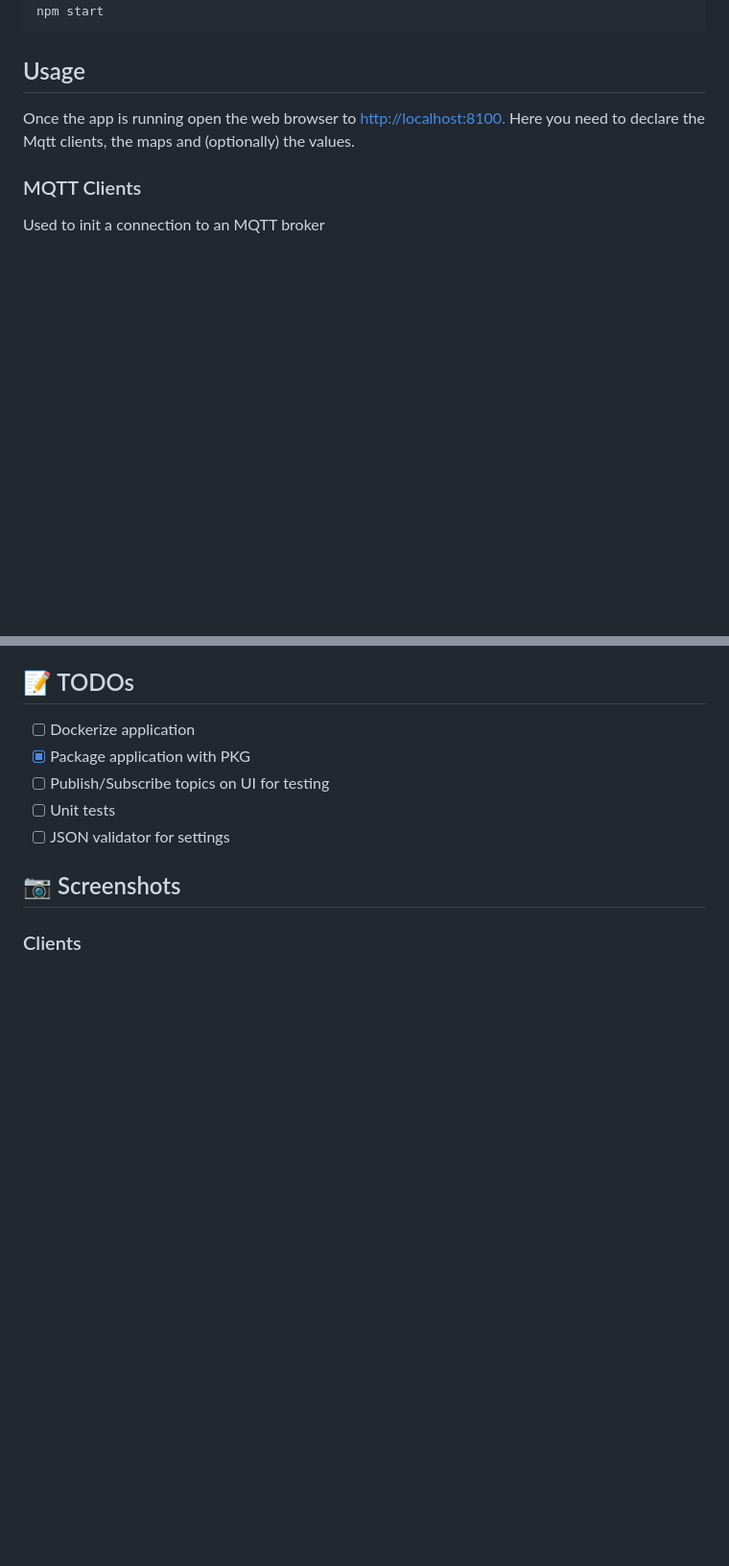
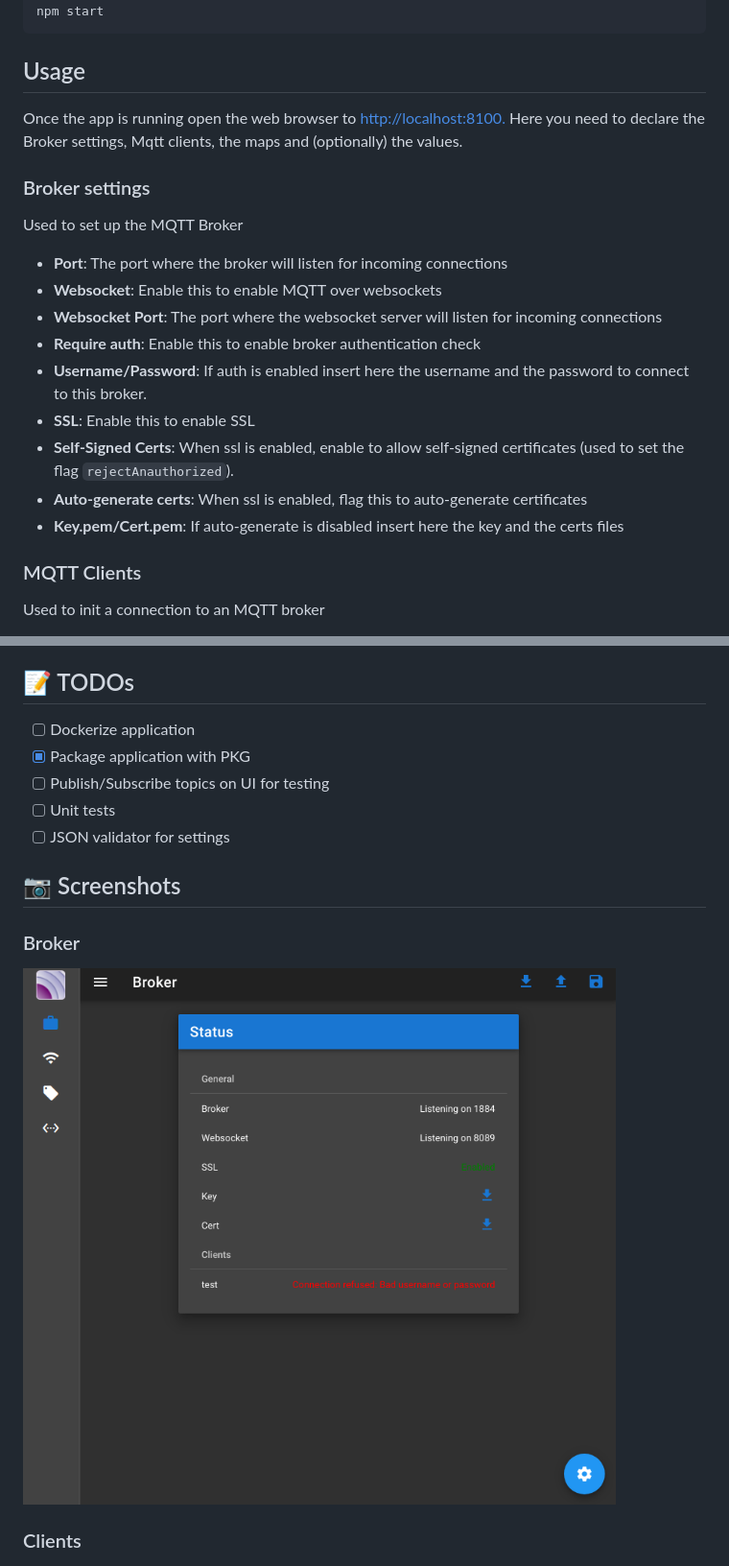
Before and after one commit to robertsLando/Mqtt2Mqtt, a Markdown page: README.md, 2 parts joined by grey strips. Shown: that part at 96% size. Drawn GitHub-style; pictures changed too: images/screen_broker.png (added); blank space fills up the shorter version.

Commit message:
[docs] Updated Readme

```diff
--- a/README.md
+++ b/README.md
@@ -41,7 +41,21 @@ npm start
 
 ## Usage
 
-Once the app is running open the web browser to <http://localhost:8100.> Here you need to declare the Mqtt clients, the maps and (optionally) the values.
+Once the app is running open the web browser to <http://localhost:8100.> Here you need to declare the Broker settings, Mqtt clients, the maps and (optionally) the values.
+
+### Broker settings
+
+Used to set up the MQTT Broker
+
+- **Port**: The port where the broker will listen for incoming connections
+- **Websocket**: Enable this to enable MQTT over websockets
+- **Websocket Port**:  The port where the websocket server will listen for incoming connections
+- **Require auth**: Enable this to enable broker authentication check
+- **Username/Password**: If auth is enabled insert here the username and the password to connect to this broker.
+- **SSL**: Enable this to enable SSL
+- **Self-Signed Certs**: When ssl is enabled, enable to allow self-signed certificates (used to set the flag `rejectAnauthorized`).
+- **Auto-generate certs**: When ssl is enabled, flag this to auto-generate certificates
+- **Key.pem/Cert.pem**: If auto-generate is disabled insert here the key and the certs files
 
 ### MQTT Clients
 
@@ -151,6 +165,10 @@ If you don't want to map all values coming from the gateway but just some values
 
 ## :camera: Screenshots
 
+### Broker
+
+![Broker](images/screen_broker.png)
+
 ### Clients
 
 ![Clients](images/screen_clients.png)
```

▬▬▬▬▬▬

#### TASK ITEM
Print all the material above exactly, and drop the images.

#### SOLUTION
Before and after one commit to robertsLando/Mqtt2Mqtt, a Markdown page: README.md, 2 parts joined by grey strips. Shown: that part at 96% size. Drawn GitHub-style; pictures changed too: images/screen_broker.png (added); blank space fills up the shorter version.

Commit message:
[docs] Updated Readme

```diff
--- a/README.md
+++ b/README.md
@@ -41,7 +41,21 @@ npm start
 
 ## Usage
 
-Once the app is running open the web browser to <http://localhost:8100.> Here you need to declare the Mqtt clients, the maps and (optionally) the values.
+Once the app is running open the web browser to <http://localhost:8100.> Here you need to declare the Broker settings, Mqtt clients, the maps and (optionally) the values.
+
+### Broker settings
+
+Used to set up the MQTT Broker
+
+- **Port**: The port where the broker will listen for incoming connections
+- **Websocket**: Enable this to enable MQTT over websockets
+- **Websocket Port**:  The port where the websocket server will listen for incoming connections
+- **Require auth**: Enable this to enable broker authentication check
+- **Username/Password**: If auth is enabled insert here the username and the password to connect to this broker.
+- **SSL**: Enable this to enable SSL
+- **Self-Signed Certs**: When ssl is enabled, enable to allow self-signed certificates (used to set the flag `rejectAnauthorized`).
+- **Auto-generate certs**: When ssl is enabled, flag this to auto-generate certificates
+- **Key.pem/Cert.pem**: If auto-generate is disabled insert here the key and the certs files
 
 ### MQTT Clients
 
@@ -151,6 +165,10 @@ If you don't want to map all values coming from the gateway but just some values
 
 ## :camera: Screenshots
 
+### Broker
+
+![Broker](images/screen_broker.png)
+
 ### Clients
 
 ![Clients](images/screen_clients.png)
```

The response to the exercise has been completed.